This knife is meant to be an example of frontier blacksmithing and the waste not, want not frontier philosophy. The knife’s original career path was as a Nicholson Black Diamond file. This was a 1950’s era Black Diamond made from Bethlehem steel with a carbon content of over 1.25%. Nicholoson stopped using that alloy over 50 years ago although they kept the Black Diamond name. This file was too worn for any further sharpening and was repurposed into a knife blade. Joe Seabolt taught me how to carefully work, temper and anneal steel with a carbon content that proud. The style has a continental blade profile and a full tang. Both the tang and blade have a slight taper. The four-and-a-half-inch blade and nine-inch overall length make a handy knife with good balance. The blade is tempered to spring hardness to avoid brittleness. It is hand filed and hand stoned to shape. The blade has a bit of file work on the spine to set it off.
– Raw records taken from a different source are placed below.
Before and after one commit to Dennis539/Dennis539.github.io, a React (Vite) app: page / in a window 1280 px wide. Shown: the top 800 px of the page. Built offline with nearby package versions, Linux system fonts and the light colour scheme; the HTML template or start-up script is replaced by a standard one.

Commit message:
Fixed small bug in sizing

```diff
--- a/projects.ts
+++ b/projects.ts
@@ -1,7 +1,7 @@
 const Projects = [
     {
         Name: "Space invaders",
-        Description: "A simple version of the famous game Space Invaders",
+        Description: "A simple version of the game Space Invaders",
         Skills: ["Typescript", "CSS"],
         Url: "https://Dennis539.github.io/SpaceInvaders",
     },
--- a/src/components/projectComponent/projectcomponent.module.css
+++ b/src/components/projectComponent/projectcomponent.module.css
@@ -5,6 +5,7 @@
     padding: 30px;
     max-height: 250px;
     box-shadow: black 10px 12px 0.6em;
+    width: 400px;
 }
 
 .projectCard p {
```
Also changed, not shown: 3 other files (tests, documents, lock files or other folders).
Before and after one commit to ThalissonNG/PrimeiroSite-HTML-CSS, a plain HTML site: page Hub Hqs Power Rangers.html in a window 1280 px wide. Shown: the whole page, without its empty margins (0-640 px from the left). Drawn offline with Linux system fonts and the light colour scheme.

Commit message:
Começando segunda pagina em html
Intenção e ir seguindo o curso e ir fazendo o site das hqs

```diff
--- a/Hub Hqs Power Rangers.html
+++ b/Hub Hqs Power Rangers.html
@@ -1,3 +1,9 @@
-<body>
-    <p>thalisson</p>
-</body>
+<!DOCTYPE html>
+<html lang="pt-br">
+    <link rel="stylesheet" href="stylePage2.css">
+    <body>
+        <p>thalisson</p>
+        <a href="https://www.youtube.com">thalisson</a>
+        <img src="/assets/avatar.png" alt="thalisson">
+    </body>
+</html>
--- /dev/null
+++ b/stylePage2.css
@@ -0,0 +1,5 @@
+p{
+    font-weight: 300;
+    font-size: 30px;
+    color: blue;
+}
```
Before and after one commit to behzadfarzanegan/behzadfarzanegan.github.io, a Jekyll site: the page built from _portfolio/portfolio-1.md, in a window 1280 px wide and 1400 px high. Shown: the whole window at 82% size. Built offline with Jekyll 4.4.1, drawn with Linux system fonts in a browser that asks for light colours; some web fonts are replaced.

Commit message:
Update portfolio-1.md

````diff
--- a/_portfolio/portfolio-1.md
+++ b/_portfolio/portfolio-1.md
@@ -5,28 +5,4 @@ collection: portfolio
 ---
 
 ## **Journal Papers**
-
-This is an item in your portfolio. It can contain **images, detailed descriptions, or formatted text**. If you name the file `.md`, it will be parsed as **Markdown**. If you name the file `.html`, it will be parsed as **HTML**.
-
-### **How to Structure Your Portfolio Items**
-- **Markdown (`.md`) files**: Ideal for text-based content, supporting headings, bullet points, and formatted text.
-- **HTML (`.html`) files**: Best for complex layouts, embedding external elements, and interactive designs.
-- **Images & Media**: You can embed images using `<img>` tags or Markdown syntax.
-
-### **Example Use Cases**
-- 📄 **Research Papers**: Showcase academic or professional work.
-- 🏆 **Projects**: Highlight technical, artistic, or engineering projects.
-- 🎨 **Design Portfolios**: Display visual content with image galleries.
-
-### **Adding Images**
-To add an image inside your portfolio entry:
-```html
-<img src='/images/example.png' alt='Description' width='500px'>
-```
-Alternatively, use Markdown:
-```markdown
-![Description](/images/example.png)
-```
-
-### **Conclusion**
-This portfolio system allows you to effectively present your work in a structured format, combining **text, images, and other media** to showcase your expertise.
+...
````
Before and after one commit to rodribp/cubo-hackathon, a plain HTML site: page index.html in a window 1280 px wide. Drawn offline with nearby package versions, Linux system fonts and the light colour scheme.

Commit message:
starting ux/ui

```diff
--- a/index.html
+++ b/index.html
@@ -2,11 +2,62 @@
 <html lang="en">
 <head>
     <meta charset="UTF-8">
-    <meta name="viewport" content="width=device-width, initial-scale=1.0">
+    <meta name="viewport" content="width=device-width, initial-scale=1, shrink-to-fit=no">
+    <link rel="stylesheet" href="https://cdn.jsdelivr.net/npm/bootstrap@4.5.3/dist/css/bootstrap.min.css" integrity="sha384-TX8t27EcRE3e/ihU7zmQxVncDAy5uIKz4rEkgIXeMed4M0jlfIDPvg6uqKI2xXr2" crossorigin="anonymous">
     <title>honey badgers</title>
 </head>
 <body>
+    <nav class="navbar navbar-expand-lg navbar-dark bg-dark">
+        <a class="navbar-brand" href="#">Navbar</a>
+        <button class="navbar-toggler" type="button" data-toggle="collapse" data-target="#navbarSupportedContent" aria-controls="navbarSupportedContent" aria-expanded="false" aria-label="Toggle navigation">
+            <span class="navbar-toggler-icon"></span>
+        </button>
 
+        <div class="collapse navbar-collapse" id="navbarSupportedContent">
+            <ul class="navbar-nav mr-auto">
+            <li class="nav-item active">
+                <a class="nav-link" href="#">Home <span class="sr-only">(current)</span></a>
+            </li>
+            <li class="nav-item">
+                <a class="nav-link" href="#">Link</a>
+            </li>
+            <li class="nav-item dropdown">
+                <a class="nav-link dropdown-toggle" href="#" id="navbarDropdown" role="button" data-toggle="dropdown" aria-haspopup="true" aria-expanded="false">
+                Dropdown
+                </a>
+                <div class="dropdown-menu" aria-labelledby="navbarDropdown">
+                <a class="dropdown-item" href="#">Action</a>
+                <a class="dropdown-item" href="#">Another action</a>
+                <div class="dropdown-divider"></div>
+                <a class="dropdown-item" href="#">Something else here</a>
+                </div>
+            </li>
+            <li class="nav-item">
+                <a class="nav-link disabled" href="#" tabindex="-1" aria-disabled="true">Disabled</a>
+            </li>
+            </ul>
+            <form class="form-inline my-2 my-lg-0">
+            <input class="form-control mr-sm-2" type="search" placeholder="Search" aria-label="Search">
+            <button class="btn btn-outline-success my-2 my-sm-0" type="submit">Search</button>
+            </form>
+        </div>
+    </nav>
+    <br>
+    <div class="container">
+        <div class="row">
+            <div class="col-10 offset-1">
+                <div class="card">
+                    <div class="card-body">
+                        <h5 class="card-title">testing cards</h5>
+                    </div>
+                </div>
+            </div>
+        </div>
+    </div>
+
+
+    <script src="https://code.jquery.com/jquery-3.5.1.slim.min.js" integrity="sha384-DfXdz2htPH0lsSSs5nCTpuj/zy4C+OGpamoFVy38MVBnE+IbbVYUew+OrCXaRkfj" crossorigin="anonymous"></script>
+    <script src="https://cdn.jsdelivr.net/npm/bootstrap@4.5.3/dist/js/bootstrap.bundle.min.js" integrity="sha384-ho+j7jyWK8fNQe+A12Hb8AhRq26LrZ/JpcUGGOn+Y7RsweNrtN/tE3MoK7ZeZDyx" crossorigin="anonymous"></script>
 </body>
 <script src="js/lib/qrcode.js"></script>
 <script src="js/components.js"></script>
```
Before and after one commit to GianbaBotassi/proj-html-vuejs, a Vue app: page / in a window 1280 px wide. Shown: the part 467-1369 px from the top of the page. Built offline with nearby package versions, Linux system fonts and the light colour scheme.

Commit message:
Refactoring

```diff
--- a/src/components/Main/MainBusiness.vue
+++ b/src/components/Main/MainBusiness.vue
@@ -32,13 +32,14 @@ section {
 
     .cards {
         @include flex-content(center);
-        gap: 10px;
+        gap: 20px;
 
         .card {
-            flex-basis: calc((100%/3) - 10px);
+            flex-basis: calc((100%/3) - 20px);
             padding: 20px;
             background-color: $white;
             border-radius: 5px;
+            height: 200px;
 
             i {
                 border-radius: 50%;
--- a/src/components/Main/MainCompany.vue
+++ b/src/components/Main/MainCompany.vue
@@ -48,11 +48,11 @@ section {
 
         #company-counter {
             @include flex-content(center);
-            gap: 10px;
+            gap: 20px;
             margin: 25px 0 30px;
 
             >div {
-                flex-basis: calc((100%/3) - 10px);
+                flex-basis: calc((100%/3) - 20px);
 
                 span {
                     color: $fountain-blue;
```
The scales are of Circassian Walnut donated by Ron Scott. A knife like this could have come out a Montreal smithy or perhaps St Louis or Fort de Chartres, the blade made from a file and the handle scales from a broken gunstock. Its file origins still show around the hilt of the blade and the French influenced handle is held with three copper rivets. The handle is shaped with planes and scrapers.
The knife has a frontier style sheath with an edge seam instead of a center seam. The sheath is constructed of bark tanned deer hide sewn with heavy waxed linen cord. It has a rawhide liner sewn with copper wire. There is a buckskin thong for securing the sheath when it is thrust through the belt or a sash.
Photography by David Wright
Text by Heinz Ahlers